The now-deserted cafes where waitstaff lounge around with no customers to serve, or the closed bookstores and stadiums, are such a sharp contrast to the way things were.
Iran’s government for days downplayed the effects of the virus. But as cases and deaths from the virus and the COVID-19 illness it causes spiked, life changed dramatically on Tehran's main highways, in the narrow corridors of its historical Grand Bazaar and in the public spaces under portraits of Supreme Leader Ayatollah Ali Khamenei and the late Ayatollah Ruhollah Khomeini.
People began wearing masks, then gloves, then completely disappeared as the Persian New Year, Nowruz, closed down much of the country. The playgrounds and parks, closed to the public, sit empty. The same goes for the cinemas, the bus stations and the malls, including a massive one in Tehran's outskirts now housing a newly built clinic for the virus.
Even many shrines, deeply important to Iran's Shiite faithful, are emptier now, a lone woman wandering through the courtyard of one in Tehran's outskirts, when they should be filled for prayers.
Iranian President Hassan Rouhani has asked businesses to start to reopen beginning April 11, leading some to worry that another spike in coronavirus cases could loom.

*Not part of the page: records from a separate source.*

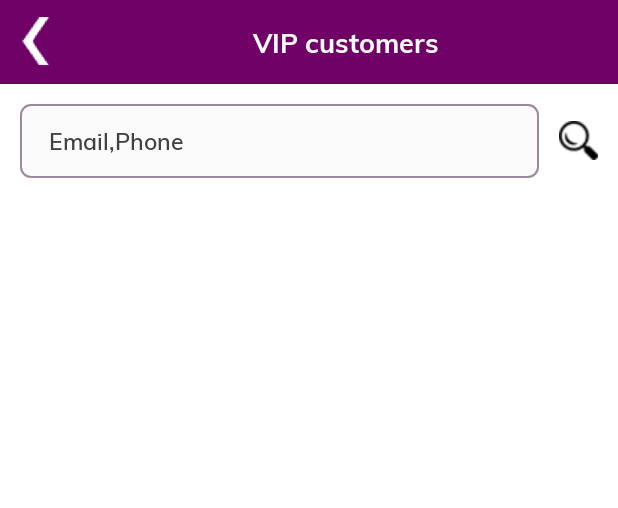
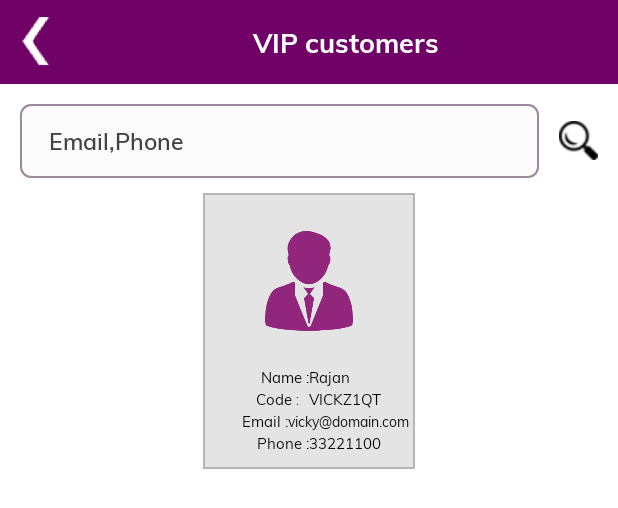
Before and after one commit to navjotrana28/bezatRetailer, an Android app: the layout fragment_vipcustomer.xml on its own in the app's theme, with its tools: preview values and no code run, on a phone screen of 412 x 824 dp. Shown: the top 508 px of the screen. Run offline under Robolectric (Android 15) with nearby library versions, the phone set to English and light mode, and no system bars; network calls fail.

```diff
--- a/app/build.gradle
+++ b/app/build.gradle
@@ -11,8 +11,8 @@ android {
         applicationId "com.bezatretailernew.bezat"
         minSdkVersion 21
         targetSdkVersion 28
-        versionCode 2
-        versionName "1.0.1"
+        versionCode 3
+        versionName "2.0.1"
         testInstrumentationRunner "androidx.test.runner.AndroidJUnitRunner"
     }
     buildTypes {
--- a/app/src/main/AndroidManifest.xml
+++ b/app/src/main/AndroidManifest.xml
@@ -8,8 +8,9 @@
 			android:name="com.bezatretailernew.bezat.MyApplication"
 			android:allowBackup="true"
 			android:autoMirrored="true"
-			android:icon="@drawable/app_logo"
+			android:icon="@drawable/app_new_logo"
 			android:label="@string/app_name"
+			android:screenOrientation="portrait"
 			android:roundIcon="@drawable/app_logo"
 			android:supportsRtl="true"
 			android:theme="@style/AppTheme"
@@ -86,6 +87,4 @@
 		</service>
 	</application>
 
-
-
 </manifest>
--- a/app/src/main/java/com/bezatretailernew/bezat/fragments/StoreOffer.java
+++ b/app/src/main/java/com/bezatretailernew/bezat/fragments/StoreOffer.java
@@ -125,7 +125,8 @@ public class StoreOffer extends Fragment implements View.OnClickListener {
         txtLoc = rootView.findViewById(R.id.txtLoc);
         txtSnap = rootView.findViewById(R.id.txtSnap);
         wholeStorelayout = rootView.findViewById(R.id.wholeStorelayout);
-
+        loader=new Loader(getContext());
+        loader.show();
         imgBack.setOnClickListener(this);
         txtTwitter.setOnClickListener(this);
         txtInsta.setOnClickListener(this);
@@ -209,6 +210,7 @@ public class StoreOffer extends Fragment implements View.OnClickListener {
                                 }
                                 JSONArray storeArray = jsonObject.getJSONArray("store_offers");
                                 wholeStorelayout.setVisibility(View.VISIBLE);
+                                loader.dismiss();
                                 btnAllOffer.setOnClickListener(new View.OnClickListener() {
                                     @Override
                                     public void onClick(View view) {
--- a/app/src/main/res/layout/fragment_change_password.xml
+++ b/app/src/main/res/layout/fragment_change_password.xml
@@ -78,7 +78,7 @@
                     android:id="@id/etEmail"
                     android:layout_width="match_parent"
                     android:layout_height="wrap_content"
-
+                    android:visibility="gone"
                     android:gravity="start"
                     android:inputType="number"
                     android:enabled="false"
--- a/app/src/main/res/layout/fragment_total_coupon.xml
+++ b/app/src/main/res/layout/fragment_total_coupon.xml
@@ -46,6 +46,7 @@
                     android:layout_width="wrap_content"
                     android:layout_height="wrap_content"
                     android:layout_alignParentEnd="true"
+                    android:visibility="gone"
                     android:layout_centerVertical="true"
                     android:orientation="horizontal">
                 <TextView
@@ -85,6 +86,7 @@
             android:background="@drawable/round_corners"
             android:backgroundTint="@color/divider_grey"
             android:iconifiedByDefault="false"
+            android:visibility="gone"
             android:queryHint="Search Here"
             />
     <LinearLayout
--- a/app/src/main/res/layout/fragment_vipcustomer.xml
+++ b/app/src/main/res/layout/fragment_vipcustomer.xml
@@ -85,19 +85,20 @@
 
 		<LinearLayout
 				android:id="@+id/layoutContent"
-				android:layout_width="190dp"
-				android:layout_height="180dp"
+				android:layout_width="wrap_content"
+				android:layout_height="wrap_content"
 				android:layout_gravity="center"
 				android:layout_marginTop="10dp"
-				android:layout_marginBottom="10dp"
 				android:background="@drawable/vip_list_outline"
 				android:orientation="vertical"
-				android:visibility="gone">
+				android:visibility="visible">
 
 			<ImageView
-					android:layout_width="130dp"
-					android:layout_height="100dp"
+					android:id="@+id/imgFront"
+					android:layout_width="120dp"
+					android:layout_height="111dp"
 					android:layout_gravity="center"
+					android:layout_marginTop="4dp"
 					android:scaleType="fitXY"
 					android:src="@drawable/vip_logo" />
 
@@ -114,7 +115,7 @@
 						android:paddingStart="@dimen/_20sdp"
 						android:text="Name :"
 						android:textColor="@color/black"
-						android:textSize="12sp" />
+						android:textSize="10sp" />
 
 				<TextView
 						android:id="@+id/txtCustomerName"
@@ -134,14 +135,14 @@
 
 				<TextView
 						android:layout_width="match_parent"
-						android:layout_height="wrap_content"
+						android:layout_height="match_parent"
 						android:layout_weight="1"
 						android:gravity="end"
 						android:paddingStart="@dimen/_20sdp"
 						android:paddingEnd="7dp"
 						android:text="Code :"
 						android:textColor="@color/black"
-						android:textSize="12sp" />
+						android:textSize="10sp" />
 
 				<TextView
 						android:id="@+id/txtCustomerCode"
@@ -165,9 +166,9 @@
 						android:layout_weight="1"
 						android:gravity="end"
 						android:paddingStart="@dimen/_20sdp"
-						android:text="EMAIL :"
+						android:text="Email :"
 						android:textColor="@color/black"
-						android:textSize="12sp" />
+						android:textSize="10sp" />
 
 				<TextView
 						android:id="@+id/txtCustomerEmail"
@@ -175,6 +176,7 @@
 						android:layout_height="wrap_content"
 						android:layout_weight="1"
 						android:gravity="start"
+						android:layout_marginRight="4dp"
 						android:text="vicky@domain.com"
 						android:textColor="@color/black"
 						android:textSize="9sp" />
@@ -183,6 +185,7 @@
 			<LinearLayout
 					android:layout_width="match_parent"
 					android:layout_height="wrap_content"
+					android:layout_marginBottom="10dp"
 					android:orientation="horizontal">
 
 				<TextView
@@ -193,7 +196,7 @@
 						android:paddingStart="@dimen/_20sdp"
 						android:text="Phone :"
 						android:textColor="@color/black"
-						android:textSize="12sp" />
+						android:textSize="10sp" />
 
 				<TextView
 						android:id="@+id/txtCustomerPhone"
--- a/app/src/main/res/layout/vip_list_adapter.xml
+++ b/app/src/main/res/layout/vip_list_adapter.xml
@@ -9,11 +9,11 @@
 		android:visibility="visible">
 
 	<ImageView
+			android:id="@+id/imageVip"
 			android:layout_width="120dp"
-			android:layout_height="100dp"
+			android:layout_height="111dp"
+			android:layout_gravity="center"
 			android:layout_marginTop="4dp"
-			android:id="@+id/imageVip"
-			android:layout_gravity="center"
 			android:src="@drawable/vip_logo" />
 
 	<LinearLayout
```
Also changed, not shown: app/src/main/java/com/bezatretailernew/bezat/fragments/vipcustomer.java (+10 -2 lines), app/src/main/res/drawable/app_new_logo.png (added).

But for now, solitary figures cut across Tehran's streets at night as hazmat-suited firefighters spray disinfectant on the streets, trying to fight an enemy that no one can see but all know is there.
Follow AP news coverage of the coronavirus pandemic at http://apnews.com/VirusOutbreak and https://apnews.com/UnderstandingtheOutbreak